**Exercise details:** From the entries below, copy each line in which the word "labels" occurs.

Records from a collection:
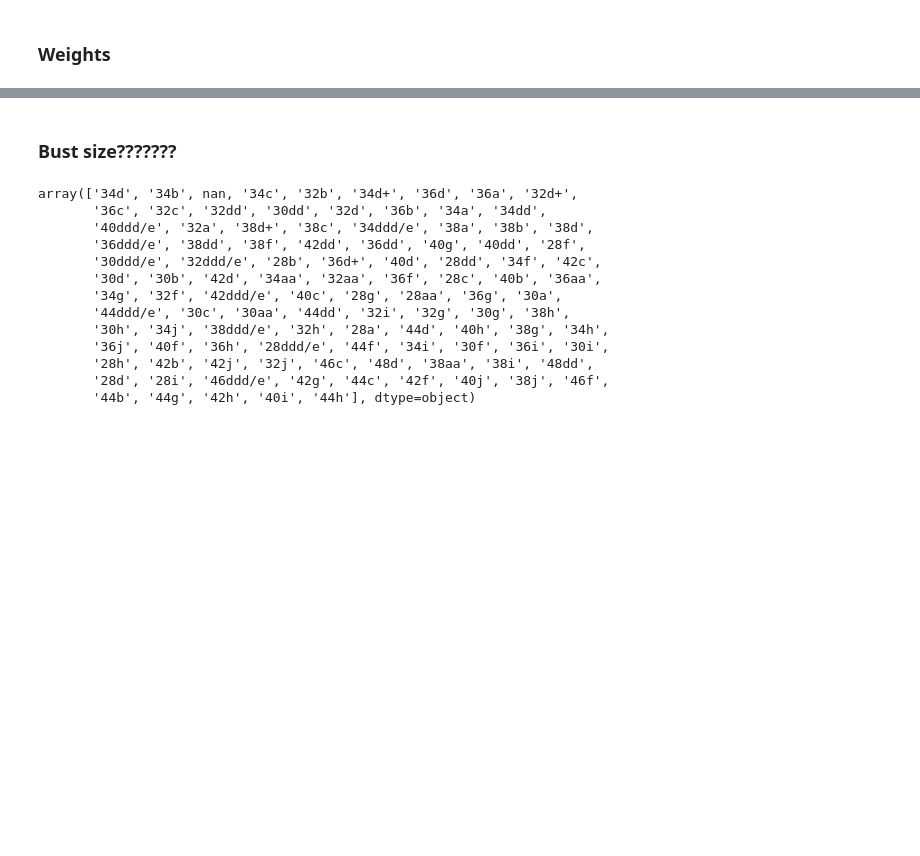
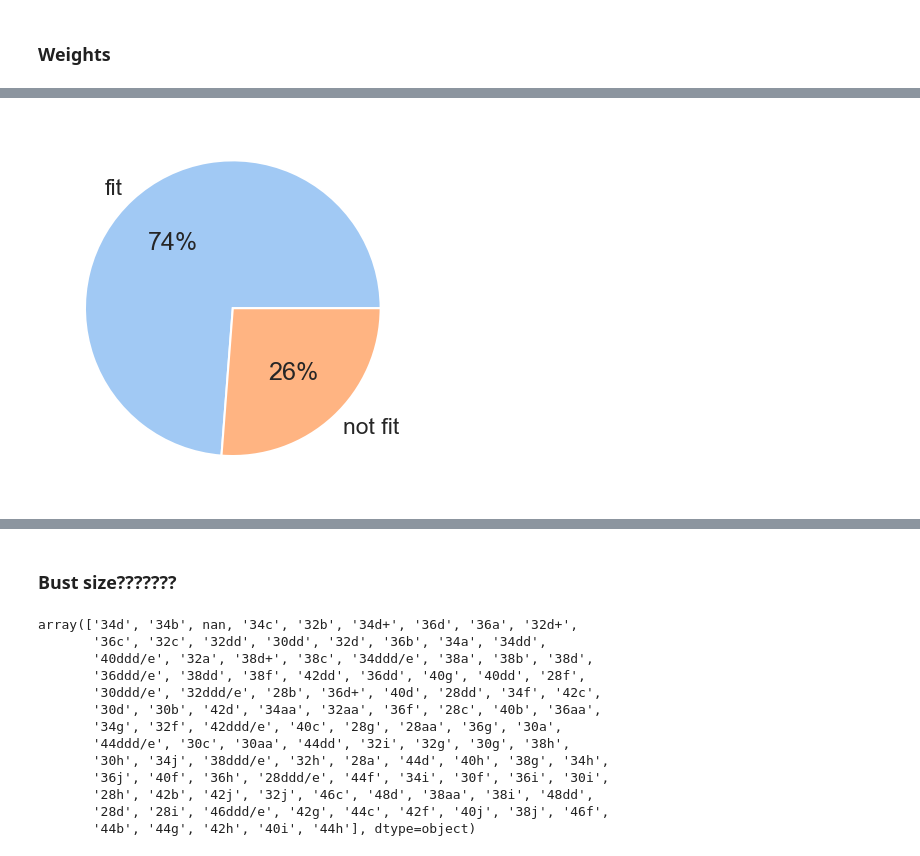
Before and after one commit to zic017/CSE158_Assignment2_Rating_Prediction_of_Clothes, a Jupyter notebook: EDA.ipynb, the cells around one changed output, grey strips where cells are left out. Cells and saved outputs as stored; diff of their text form; code cells hidden in the pictures; blank space fills up the shorter version.

```diff
--- a/EDA.ipynb
+++ b/EDA.ipynb
@@ -278,0 +262,8 @@ category
+# %%
+data = df['fit'].value_counts().tolist()
+labels = ['fit', 'not fit']
+colors = sns.color_palette('pastel')[0:2]
+plt.pie(data, labels = labels, colors = colors, autopct='%.0f%%')
+plt.show()
+# %% [output]
+[figure, added]
```
Also changed, not shown: parts of 18 cells of this notebook.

**Expected answer:**
+labels = ['fit', 'not fit']
+plt.pie(data, labels = labels, colors = colors, autopct='%.0f%%')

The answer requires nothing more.